╭─ Supplied data

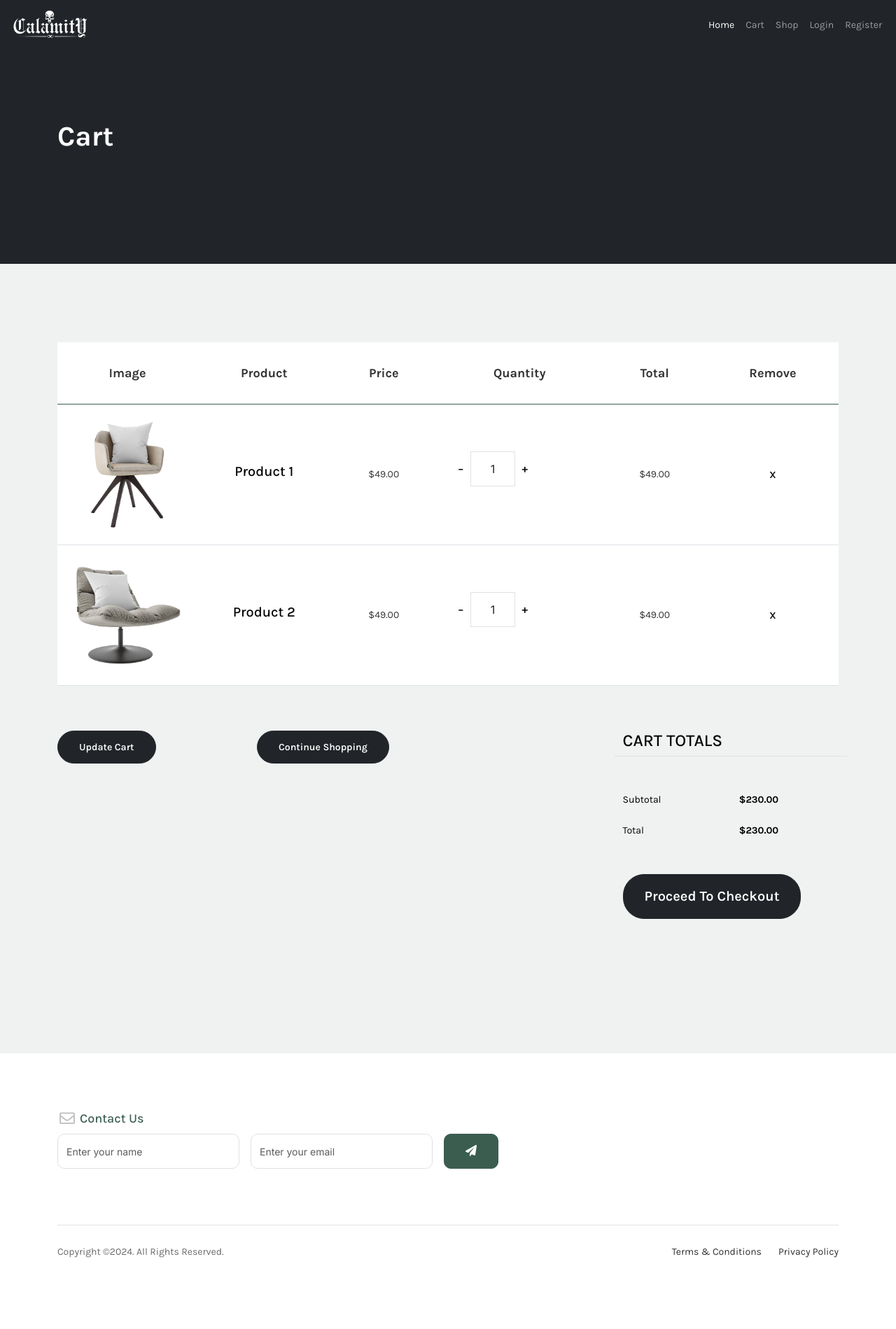
After one commit to Docartes/merch_store, a PHP site: page /views/cart/ in a window 1280 px wide. The commit adds this page. Shown: the whole page at 70% size. Run offline with PHP 8.4, Linux system fonts and the light colour scheme.

```diff
--- a/model/connection/connection.php
+++ b/model/connection/connection.php
@@ -1,5 +1,7 @@
 <?php
 
-$env = parse_ini_file('../../.env');
+$root_dir = dirname(__DIR__);
+
+$env = parse_ini_file( $root_dir . '/../.env');
 
 $conn = mysqli_connect($env["DB_SERVER"], $env["DB_USER"], $env["DB_PASSWORD"], $env["DB_NAME"]);
--- a/views/bootstrap/bootstrap.php
+++ b/views/bootstrap/bootstrap.php
@@ -1,4 +1,6 @@
 <?php
+
+$server_name = $_SERVER['SERVER_NAME'];
 
 $css = '
 <link href="https://cdn.jsdelivr.net/npm/bootstrap@5.3.3/dist/css/bootstrap.min.css" rel="stylesheet" integrity="sha384-QWTKZyjpPEjISv5WaRU9OFeRpok6YctnYmDr5pNlyT2bRjXh0JMhjY6hW+ALEwIH" crossorigin="anonymous">
@@ -14,14 +16,14 @@ $css = '
 $navbar = [
   "not_login" => '<nav class="navbar navbar-expand-lg navbar-dark bg-dark">
   <div class="container-fluid">
-    <a class="navbar-brand" href="http://localhost/merch_store/views/home"><img src="../images/CalamitY (1).png" width=120></a>
+    <a class="navbar-brand" href="http://' . $server_name . '/merch_store/views/home"><img src="../images/CalamitY (1).png" width=120></a>
     <button class="navbar-toggler" type="button" data-bs-toggle="collapse" data-bs-target="#navbarNavAltMarkup" aria-controls="navbarNavAltMarkup" aria-expanded="false" aria-label="Toggle navigation">
       <span class="navbar-toggler-icon"></span>
     </button>
     <div class="collapse navbar-collapse" id="navbarNavAltMarkup">
       <div class="navbar-nav" style="margin-left: auto;">
-        <a class="nav-link active" aria-current="page" href="http://localhost/merch_store/views/home">Home</a>
-        <a class="nav-link" href="#">Chart</a>
+        <a class="nav-link active" aria-current="page" href="http://' . $server_name . '/merch_store/views/home">Home</a>
+        <a class="nav-link" href="../cart/">Cart</a>
         <a class="nav-link" href="#">Shop</a>
         <a class="nav-link" href="../auth_views/login.php">Login</a>
         <a class="nav-link" href="../auth_views/register.php">Register</a>
@@ -32,14 +34,14 @@ $navbar = [
 
   "login_user" => '<nav class="navbar navbar-expand-lg navbar-dark bg-dark">
   <div class="container-fluid">
-    <a class="navbar-brand" href="http://localhost/merch_store/views/home"><img src="../images/CalamitY (1).png" width=120></a>
+    <a class="navbar-brand" href="http://' . $server_name . '/merch_store/views/home"><img src="../images/CalamitY (1).png" width=120></a>
     <button class="navbar-toggler" type="button" data-bs-toggle="collapse" data-bs-target="#navbarNavAltMarkup" aria-controls="navbarNavAltMarkup" aria-expanded="false" aria-label="Toggle navigation">
       <span class="navbar-toggler-icon"></span>
     </button>
     <div class="collapse navbar-collapse" id="navbarNavAltMarkup">
       <div class="navbar-nav" style="margin-left: auto;">
-        <a class="nav-link active" aria-current="page" href="http://localhost/merch_store/views/home">Home</a>
-        <a class="nav-link" href="#">Chart</a>
+        <a class="nav-link active" aria-current="page" href="http://' . $server_name . '/merch_store/views/home">Home</a>
+        <a class="nav-link" href="../cart">Cart</a>
         <a class="nav-link" href="#">Shop</a>
         <a class="nav-link" href="../profile"><i class="bi bi-person-circle"></i></a>
       </div>
@@ -49,16 +51,16 @@ $navbar = [
 
   "login_admin" => '<nav class="navbar navbar-expand-lg navbar-dark bg-dark">
   <div class="container-fluid">
-    <a class="navbar-brand" href="http://localhost/merch_store/views/home"><img src="../images/CalamitY (1).png" width=120></a>
+    <a class="navbar-brand" href="http://' . $server_name . '/merch_store/views/home"><img src="../images/CalamitY (1).png" width=120></a>
     <button class="navbar-toggler" type="button" data-bs-toggle="collapse" data-bs-target="#navbarNavAltMarkup" aria-controls="navbarNavAltMarkup" aria-expanded="false" aria-label="Toggle navigation">
       <span class="navbar-toggler-icon"></span>
     </button>
     <div class="collapse navbar-collapse" id="navbarNavAltMarkup">
       <div class="navbar-nav" style="margin-left: auto;">
-        <a class="nav-link active" aria-current="page" href="http://localhost/merch_store/views/home">Home</a>
-        <a class="nav-link" href="#">Chart</a>
+        <a class="nav-link active" aria-current="page" href="http://' . $server_name . '/merch_store/views/home">Home</a>
+        <a class="nav-link" href="../cart">Cart</a>
         <a class="nav-link" href="#">Shop</a>
-        <a class="nav-link" href="#">Dashboard</a>
+        <a class="nav-link" href="../dashboard">Dashboard</a>
         <a class="nav-link" href="../profile"><i class="bi bi-person-circle"></i></a>
       </div>
     </div>
--- /dev/null
+++ b/views/cart/index.php
@@ -0,0 +1,226 @@
+<?php
+session_start();
+
+include "../bootstrap/bootstrap.php";
+
+
+
+if ( isset($_SESSION['login']) || isset($_SESSION['data_login']) ) {
+	$login = $_SESSION['login'];
+	$user_data = $_SESSION['data_login'];
+}
+
+
+?>
+
+
+<!DOCTYPE html>
+<html lang="en">
+<head>
+	<meta charset="UTF-8">
+	<meta name="viewport" content="width=device-width, initial-scale=1.0">
+	<title>Cart</title>
+	<?php echo $css; ?>
+</head>
+<body style="font-family: Karla;">
+
+	<?php if ( isset($login) && $user_data['role'] == 'user' ): ?>
+		<?php echo $navbar['login_user']; ?>
+	<?php endif; ?>
+
+	<?php if ( isset($login) && $user_data['role'] == 'admin' ): ?>
+		<?php echo $navbar['login_admin']; ?>
+	<?php endif; ?>
+
+	<?php if ( isset($login) !== true ): ?>
+		<?php echo $navbar['not_login']; ?>
+	<?php endif; ?>
+
+
+	<!-- Start Hero Section -->
+			<div class="hero">
+				<div class="container">
+					<div class="row justify-content-between">
+						<div class="col-lg-5">
+							<div class="intro-excerpt">
+								<h1>Cart</h1>
+							</div>
+						</div>
+						<div class="col-lg-7">
+
+						</div>
+					</div>
+				</div>
+			</div>
+		<!-- End Hero Section -->
+
+
+
+		<div class="untree_co-section before-footer-section">
+            <div class="container">
+              <div class="row mb-5">
+                <form class="col-md-12" method="post">
+                  <div class="site-blocks-table">
+                    <table class="table">
+                      <thead>
+                        <tr>
+                          <th class="product-thumbnail">Image</th>
+                          <th class="product-name">Product</th>
+                          <th class="product-price">Price</th>
+                          <th class="product-quantity">Quantity</th>
+                          <th class="product-total">Total</th>
+                          <th class="product-remove">Remove</th>
+                        </tr>
+                      </thead>
+                      <tbody>
+                        <tr>
+                          <td class="product-thumbnail">
+                            <img src="../images/product-1.png" alt="Image" class="img-fluid">
+                          </td>
+                          <td class="product-name">
+                            <h2 class="h5 text-black">Product 1</h2>
+                          </td>
+                          <td>$49.00</td>
+                          <td>
+                            <div class="input-group mb-3 d-flex align-items-center quantity-container" style="max-width: 120px;">
+                              <div class="input-group-prepend">
+                                <button class="btn btn-outline-black decrease" type="button">&minus;</button>
+                              </div>
+                              <input type="text" class="form-control text-center quantity-amount" value="1" placeholder="" aria-label="Example text with button addon" aria-describedby="button-addon1">
+                              <div class="input-group-append">
+                                <button class="btn btn-outline-black increase" type="button">&plus;</button>
+                              </div>
+                            </div>
+
+                          </td>
+                          <td>$49.00</td>
+                          <td><a href="#" class="btn btn-black btn-sm">X</a></td>
+                        </tr>
+
+                        <tr>
+                          <td class="product-thumbnail">
+                            <img src="../images/product-2.png" alt="Image" class="img-fluid">
+                          </td>
+                          <td class="product-name">
+                            <h2 class="h5 text-black">Product 2</h2>
+                          </td>
+                          <td>$49.00</td>
+                          <td>
+                            <div class="input-group mb-3 d-flex align-items-center quantity-container" style="max-width: 120px;">
+                              <div class="input-group-prepend">
+                                <button class="btn btn-outline-black decrease" type="button">&minus;</button>
+                              </div>
+                              <input type="text" class="form-control text-center quantity-amount" value="1" placeholder="" aria-label="Example text with button addon" aria-describedby="button-addon1">
+                              <div class="input-group-append">
+                                <button class="btn btn-outline-black increase" type="button">&plus;</button>
+                              </div>
+                            </div>
+
+                          </td>
+                          <td>$49.00</td>
+                          <td><a href="#" class="btn btn-black btn-sm">X</a></td>
+                        </tr>
+                      </tbody>
+                    </table>
+                  </div>
+                </form>
+              </div>
+
+              <div class="row">
+                <div class="col-md-6">
+                  <div class="row mb-5">
+                    <div class="col-md-6 mb-3 mb-md-0">
+                      <button class="btn btn-dark btn-sm btn-block">Update Cart</button>
+                    </div>
+                    <div class="col-md-6">
+                      <button class="btn btn-outline btn-dark btn-sm btn-block">Continue Shopping</button>
+                    </div>
+                  </div>
+                </div>
+                <div class="col-md-6 pl-5">
+                  <div class="row justify-content-end">
+                    <div class="col-md-7">
+                      <div class="row">
+                        <div class="col-md-12 text-right border-bottom mb-5">
+                          <h3 class="text-black h4 text-uppercase">Cart Totals</h3>
+                        </div>
+                      </div>
+                      <div class="row mb-3">
+                        <div class="col-md-6">
+                          <span class="text-black">Subtotal</span>
+                        </div>
+                        <div class="col-md-6 text-right">
+                          <strong class="text-black">$230.00</strong>
+                        </div>
+                      </div>
+                      <div class="row mb-5">
+                        <div class="col-md-6">
+                          <span class="text-black">Total</span>
+                        </div>
+                        <div class="col-md-6 text-right">
+                          <strong class="text-black">$230.00</strong>
+                        </div>
+                      </div>
+
+                      <div class="row">
+                        <div class="col-md-12">
+                          <button class="btn btn-dark btn-lg py-3 btn-block" onclick="window.location='checkout.html'">Proceed To Checkout</button>
+                        </div>
+                      </div>
+                    </div>
+                  </div>
+                </div>
+              </div>
+            </div>
+          </div>
+
+
+		<!-- Start Footer Section -->
+		<footer class="footer-section">
+			<div class="container relative">
+				<div class="row">
+					<div class="col-lg-8">
+						<div class="subscription-form">
+							<h3 class="d-flex align-items-center"><span class="me-1"><img src="../images/envelope-outline.svg" alt="Image" class="img-fluid"></span><span>Contact Us</span></h3>
+
+							<form action="#" class="row g-3">
+								<div class="col-auto">
+									<input type="text" class="form-control" placeholder="Enter your name">
+								</div>
+								<div class="col-auto">
+									<input type="email" class="form-control" placeholder="Enter your email">
+								</div>
+								<div class="col-auto">
+									<button class="btn btn-primary">
+										<span class="fa fa-paper-plane"></span>
+									</button>
+								</div>
+							</form>
+
+						</div>
+					</div>
+				</div>
+
+				<div class="border-top copyright">
+					<div class="row pt-4">
+						<div class="col-lg-6">
+							<p class="mb-2 text-center text-lg-start">Copyright &copy;<script>document.write(new Date().getFullYear());</script>. All Rights Reserved.
+            </p>
+						</div>
+
+						<div class="col-lg-6 text-center text-lg-end">
+							<ul class="list-unstyled d-inline-flex ms-auto">
+								<li class="me-4"><a href="#">Terms &amp; Conditions</a></li>
+								<li><a href="#">Privacy Policy</a></li>
+							</ul>
+						</div>
+
+					</div>
+				</div>
+
+			</div>
+		</footer>
+
+	<?php echo $script; ?>
+</body>
+</html>
```
Also changed, not shown: controllers/product.controller.php (added, +19 -0 lines), model/product.service.php (+10 -0 lines), views/dashboard/index.php (added, +225 -0 lines), views/products/delete.php (added, +18 -0 lines), views/products/edit.php (added, +103 -0 lines).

╰─

- _What you will do_:
If a line of the listing above contains "echo", pick it out and copy it.

- _Your solution_:
+	<?php echo $css; ?>
+		<?php echo $navbar['login_user']; ?>
+		<?php echo $navbar['login_admin']; ?>
+		<?php echo $navbar['not_login']; ?>
+	<?php echo $script; ?>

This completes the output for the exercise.